As I covered the last hours of campaigning in Tehran's streets, the mood was rapturous.
by Roshan Norouzi
I checked the BBC online and switched on CNN and all I saw was that Jackson had been hospitalized after he'd stopped breathing.
by Derek Henry Flood
The reason I want to tell victim/survivor stories is I believe through them we learn how, even as bystanders, we are a part of the violence.
by Tim Matsui
On the boat there could be between 30, sometimes 200 people.
by Marios Stavrou


For July we have four dispatches: Roshan Norouzi tells the story of the Iranian election campaigns; Derek Henry Flood was in Los Angeles when Michael Jackson's death was announced; Tim Matsui provides a window into his documentary work on the global nature of human trafficking, and on the island of Malta Marios Stavrou reports on the influx of Africans arriving in dangerous, overcrowded boats.
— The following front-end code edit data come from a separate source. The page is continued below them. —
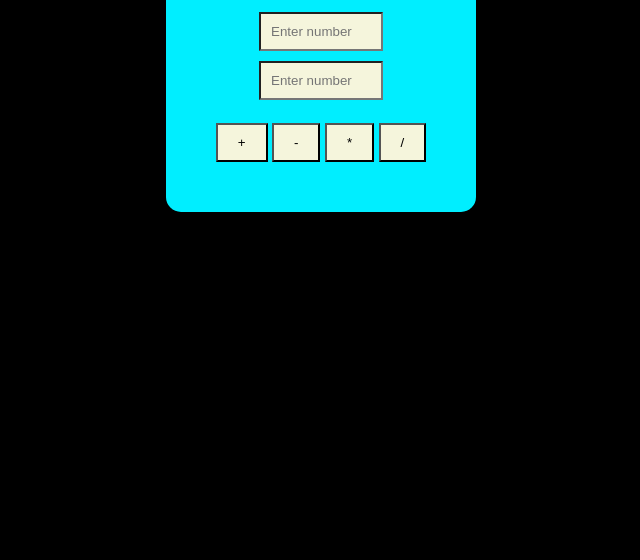
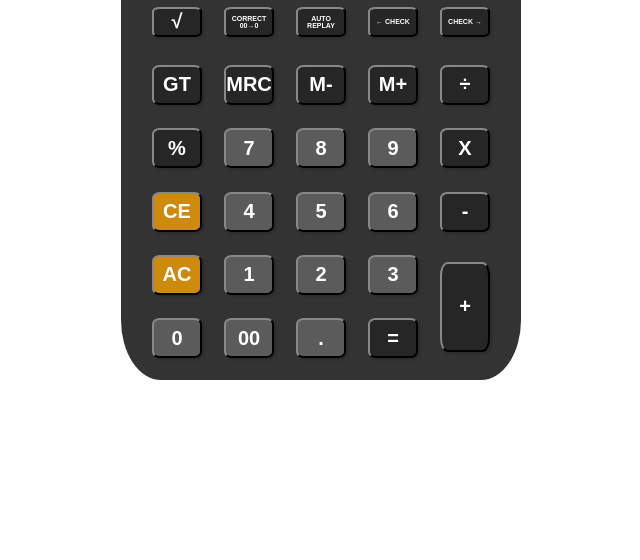
Before and after one commit to kadirmutluyt/hesap-makinesi, a plain HTML site: page index.html in a window 1280 px wide. Shown: the part 240-800 px from the top of the page, without its empty margins (319-959 px from the left). Drawn offline with Linux system fonts and the light colour scheme.

Commit message:
The calculator design was made.

```diff
--- a/index.html
+++ b/index.html
@@ -4,26 +4,204 @@
     <meta charset="UTF-8">
     <meta name="viewport" content="width=device-width, initial-scale=1.0">
     <title>Hesap Makinesi</title>
+    <link rel="stylesheet" href="style.css">
 </head>
 <body>
-    <link rel="stylesheet" href="style.css">
-    <script src="script.js"></script>
 
-    <div class="hesapmakinesi">
+    <div class="container">
+        <div class="grid-container">
+            <div class="box1">
+                <form action="">
+                    <input type="text" id="screen" readonly>
+                </form>
+            </div>
 
-        <h1>Simple Calculator</h1>
+            <div class="box2">
+                <div>
+                    <button class="btn btn-black small-btn">
+                        <h3>√</h3>
+                    </button>
+                </div>
 
-        <input type="number" id="sayi1" placeholder="Enter number">
-        <input type="number" id="sayi2" placeholder="Enter number">
-        <br>
-        <br>
-        <button onclick="hesapla('+')">+</button>
-        <button onclick="hesapla('-')">-</button>
-        <button onclick="hesapla('*')">*</button>
-        <button onclick="hesapla('/')">/</button>
+                <div>
+                    <button class="btn btn-black small-btn small">
+                        <h3>CORRECT 00→0
+                        </h3>
+                    </button>
+                </div>
 
-        <div id="sonuc"> </div>
-   </div>
+                <div>
+                    <button class="btn btn-black small-btn small">
+                        <h3>AUTO REPLAY
+                        </h3>
+                    </button>
+                </div>
+
+                <div>
+                    <button class="btn btn-black small-btn small">
+                        <h3>← CHECK
+                        </h3>
+                    </button>
+                </div>
+
+                 <div>
+                    <button class="btn btn-black small-btn small">
+                        <h3>CHECK →
+                        </h3>
+                    </button>
+                </div>
+
+                <div>
+                    <button class="btn btn-black">
+                        <h3>GT</h3>
+                    </button>
+                </div>
+
+                <div>
+                    <button class="btn btn-black">
+                        <h3>MRC</h3>
+                    </button>
+                </div>
+
+                <div>
+                    <button class="btn btn-black">
+                        <h3>M-</h3>
+                    </button>
+                </div>
+
+                <div>
+                    <button class="btn btn-black">
+                        <h3>M+</h3>
+                    </button>
+                </div>
+
+                <div>
+                    <button class="btn btn-black">
+                        <h3>÷</h3>
+                    </button>
+                </div>
+
+                <div>
+                    <button class="btn btn-black">
+                        <h3>%</h3>
+                    </button>
+                </div>
+
+                <div>
+                    <button class="btn btn-gray">
+                        <h3>7</h3>
+                    </button>
+                </div>
+
+                <div>
+                    <button class="btn btn-gray">
+                        <h3>8</h3>
+                    </button>
+                </div>
+
+                <div>
+                    <button class="btn btn-gray">
+                        <h3>9</h3>
+                    </button>
+                </div>
+
+                <div>
+                    <button class="btn btn-black">
+                        <h3>X</h3>
+                    </button>
+                </div>
+
+                <div>
+                    <button class="btn btn-orange">
+                        <h3>CE</h3>
+                    </button>
+                </div>
+
+                <div>
+                    <button class="btn btn-gray">
+                        <h3>4</h3>
+                    </button>
+                </div>
+
+                <div>
+                    <button class="btn btn-gray">
+                        <h3>5</h3>
+                    </button>
+                </div>
+
+                <div>
+                    <button class="btn btn-gray">
+                        <h3>6</h3>
+                    </button>
+                </div>
+
+                <div>
+                    <button class="btn btn-black">
+                        <h3>-</h3>
+                    </button>
+                </div>
+
+                <div>
+                    <button class="btn btn-orange">
+                        <h3>AC</h3>
+                    </button>
+                </div>
+
+                <div>
+                    <button class="btn btn-gray">
+                        <h3>1</h3>
+                    </button>
+                </div>
+
+                <div>
+                    <button class="btn btn-gray">
+                        <h3>2</h3>
+                    </button>
+                </div>
+
+                <div>
+                    <button class="btn btn-gray">
+                        <h3>3</h3>
+                    </button>
+                </div>
+
+                <div class="plus">
+                    <button class="plus-btn btn btn-black">
+                        <h3>+</h3>
+                    </button>
+                </div>
+
+                <div>
+                    <button class="btn btn-gray">
+                        <h3>0</h3>
+                    </button>
+                </div>
+
+                <div>
+                    <button class="btn btn-gray">
+                        <h3>00</h3>
+                    </button>
+                </div>
+
+                <div>
+                    <button class="btn btn-gray">
+                        <h3>.</h3>
+                    </button>
+                </div>
+
+                <div>
+                    <button class="btn btn-black">
+                        <h3>=</h3>
+                    </button>
+                </div>
+
+
+
+
+
+            </div>
+        </div>
+    </div>
 
 
 </body>
--- a/script.js
+++ /dev/null
@@ -1,30 +0,0 @@
-function hesapla(islem) {
-      const sayi1 = parseFloat(document.getElementById("sayi1").value);
-      const sayi2 = parseFloat(document.getElementById("sayi2").value);
-      let sonuc;
-
-      if (isNaN(sayi1) || isNaN(sayi2)) {
-        sonuc = "Please enter both numbers!";
-      } else {
-        switch (islem) {
-          case '+':
-            sonuc = sayi1 + sayi2;
-            break;
-          case '-':
-            sonuc = sayi1 - sayi2;
-            break;
-          case '*':
-            sonuc = sayi1 * sayi2;
-            break;
-          case '/':
-            if (sayi2 === 0) {
-              sonuc = "Cannot be divided by zero!";
-            } else {
-              sonuc = sayi1 / sayi2;
-            }
-            break;
-        }
-      }
-
-      document.getElementById("sonuc").innerText =  sonuc;
-    }
--- a/style.css
+++ b/style.css
@@ -1,33 +1,89 @@
-body {
-    font-family:Arial;
-    text-align: center;
-    margin-top: 100px;
-    background-color: black;
-    }
+* {
+  margin: 0;
+  padding: 0;
+}
 
-input {
-      padding: 10px;
-      margin: 5px;
-      width: 100px;
-      background-color: beige;
-    }
-    button {
-      padding: 10px 20px;
-      margin: 20;
-      background-color: beige;
-    }
-    #sonuc {
-      font-weight: bold;
-      margin-top: 20px;
-    }
+h3 {
+  font-size: 20px;
+}
 
-.hesapmakinesi {
+.small h3{
+  font-size: 7px;
+}
 
-    background-color: rgb(0, 238, 255);
-    padding: 30px;
-    margin: auto;
-    width: 250px;
-    border-radius: 15px;
-    box-shadow: 0 0 1000px rgba(0,0,0,0.2);
-    margin: auto;
-    }
+.container {
+  display: flex;
+  margin: 20px 0;
+  justify-content: center;
+}
+
+
+.grid-container {
+  display: grid;
+  grid-template-columns: 400px;
+  grid-template-rows: 200px 400px;
+  border-radius: 10%;
+  overflow: hidden;
+}
+
+.container .box1 {
+  display: flex;
+  background-color: #262626;
+  align-items: center;
+  justify-content: center;
+}
+
+#screen {
+  width: 350px;
+  height: 80px;
+  background-color: rgba(67, 212, 188, 0.752);
+  outline: none;
+}
+
+
+.container .box2 {
+  display: grid;
+  grid-template-columns: repeat(5, 1fr);
+  grid-template-rows: repeat(6, 1fr);
+  background-color: #333333;
+  justify-items: center;
+  align-items: center;
+  padding: 10px 20px;
+}
+
+
+/* Buttons */
+
+.plus {
+  grid-column: 5;
+  grid-row: 5 / span 2;
+}
+
+.plus-btn {
+  height: 90px !important;
+}
+
+.small-btn {
+  height: 30px !important;
+}
+
+.btn {
+  width: 50px;
+  height: 40px;
+  border-radius: 15%;
+  color: #fff;
+  border-color: #343434;
+  box-shadow: rgba(0, 0, 0, 0.15) 1.95px 1.95px 2.6px;
+}
+
+.btn-gray {
+  background-color: rgb(92, 91, 91);
+}
+
+.btn-orange {
+  background-color: #ffa600c0;
+}
+
+.btn-black {
+  background-color: #222222c0;
+}
```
At the beginning of the election campaign Norouzi, like many young people, knew nothing about Mir Hossein Mousavi, who had been on the political sidelines for 20 years. The photographer says several times for emphasis that the campaign was different from those in the past. Among other things, the choice of a campaign color was a new technique – not to mention it was a vibrant green that carried religious significance [rather like saying, "This is a reform party and a religious one."] He states the "violence shut down the protests." He ends by noting that protesters got around a media blackout by publishing their own images on the Internet or by sending them by phone.

Derek Henry Flood is not a celebrity photographer but he just happened to be in Los Angeles when he heard that Michael Jackson had been rushed to the hospital. He decided to pay attention and saw both grief and celebration of the life of the King of Pop.

In Phnom Penh, Cambodia, again, Tim Matsui shot video and stills on the subject of sexual violence. His commitment is deep – he has founded the nonprofit FEAR Project. As per his biography, the organization uses documentary multimedia to create a dialogue on the devastating effect of any kind of slavery on society. One of his images shows women playing cards – one of whom is about to pimp her child. He paraphrases The Asia Foundation: "The selling of children is broadly seen as an unpleasant but a forgivable economic necessity."

Marios Stavrou looked into the lives of African immigrants in detention who have fled poverty and conflict in their own countries and have come to Malta, a Mediterranean island south of Turkey and close to Italy.

Malta is the second most densely populated nation in the world after Bangladesh. Because of this and the profound economic burden, the new migrants are generally unwelcome. The BBC.com, May 11, 2009, presented the transcript of a Radio 4 program stating: "What began as a trickle – six years ago, 500 were rescued by the Maltese – now feels to islanders like a flood. In the 12 months to March, some 3,400 arrived." Apparently the Africans from many different countries often get themselves to Libya, pay exorbitant prices to fixers and are smuggled to the Mediterranean. Once there, they are shoved onto crowded old crafts and begin their sea voyage to Yemen, Italy and Malta. Italy is the prized destination because it is part of Europe where they hope to find jobs. Hundreds have drowned.

Marianne Fulton
Dispatches Editor

Go to the Dispatches archive

Back to the Contents Page